In the last 6 months to a year I've been going to the library or used bookstores and trying to broaden my art knowledge. I'm reading a book on American Realism now and I've also become interested in the works of Alex Katz.


I know that you’ve been focusing on perfecting your drawing of figures/anatomy - has this changed your work in any major way? 

Hugely! It's changed the way I look at things, and changed the way I compose my images, it's changed my understanding of lines. I used to do cartoony things, particularly to avoid getting forms correct, but studying figures has strengthened my work for sure. I look at shape now rather than just line, and a better understanding of shape effects your understanding of light, and light is everything! I don't have any formal art training and I think it's important to try to push forward to avoid a rut.

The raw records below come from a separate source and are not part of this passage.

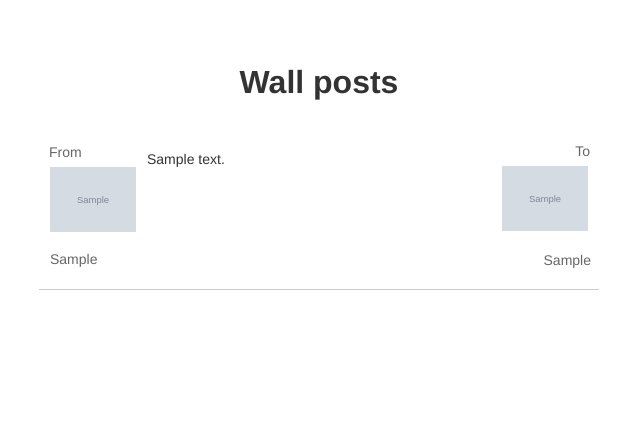
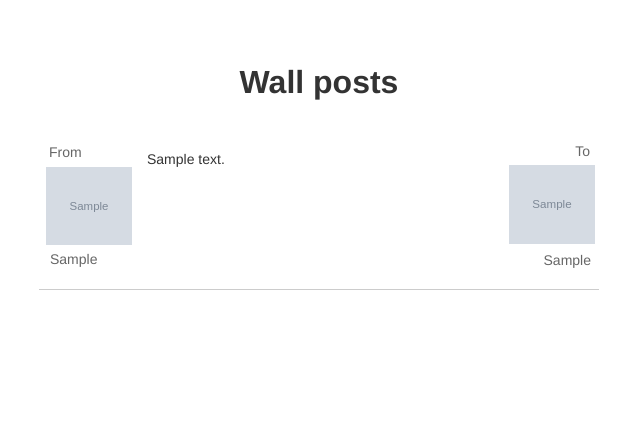
Before and after one commit to appcubator/book-face, a Django app: page /Newsfeed/ in a window 1280 px wide. Shown: the part 51-495 px from the top of the page, without its empty margins (361-1001 px from the left). Run offline with Django 3.2, Linux system fonts and the light colour scheme; tables that the repository leaves empty hold one stand-in row (values such as "Sample post"); grey boxes marked "Sample" are stand-in pictures; parts of the project's set-up code (start-up, migrations or seed data) failed here and were passed over; some libraries are stand-ins or nearby versions.

Commit message:
Test run generated code

```diff
--- a/webapp/templates/newsfeed.html
+++ b/webapp/templates/newsfeed.html
@@ -30,9 +30,9 @@
         <div class="default-list hi46 span7 span7 offset3" style="position:relative;">  {% for obj in wall_posts %}
               <div class="row" style="display:block; position:relative; height:150px;">  <p class="node normal-text" style="; position: absolute; height: 89px; width:328px; top: 9px; left: 108px; text-align:left ">  {{ obj.text }}
                 </p>
-                <div style="; position: absolute; height: 78px; width:86px; top: 27px; left: 11px; text-align:left ">  <img class="node img-normal" src="{{ obj.writer.profile_pic }}">
+                <div style="; position: absolute; height: 78px; width:86px; top: 27px; left: 7px; text-align:left ">  <img class="node img-height-fixed" src="{{ obj.writer.profile_pic }}">
                 </div>
-                <div style="; position: absolute; height: 79px; width:86px; top: 26px; left: 463px; text-align:left ">  <img class="node img-normal" src="{{ obj.wall_owner.profile_pic }}">
+                <div style="; position: absolute; height: 79px; width:86px; top: 25px; left: 470px; text-align:left ">  <img class="node img-height-fixed" src="{{ obj.wall_owner.profile_pic }}">
                 </div>
                 <p class="node gray-text" style="; position: absolute; height: 22px; width:120px; top: 2px; left: 10px; text-align:left ">  From
                 </p>
```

I know that you’re good friends with a bunch of photographers - do you think that there’s a crossover between your work as a painter and the works of photographers like Dimitri Karakostas and Reilly Hodgson?

Their influence on me is massive but I'm not sure exactly how to talk about it! I think mostly the way they capture their own lives in a way that has a dual purpose of being auto-biographical, but also readable for people that aren't a part of their "In" crowd. I guess that candid, documentarian mindset has seeped into me.

You can find more of Christian's work here, and make sure you keep up with him on Instagram as @sadskates.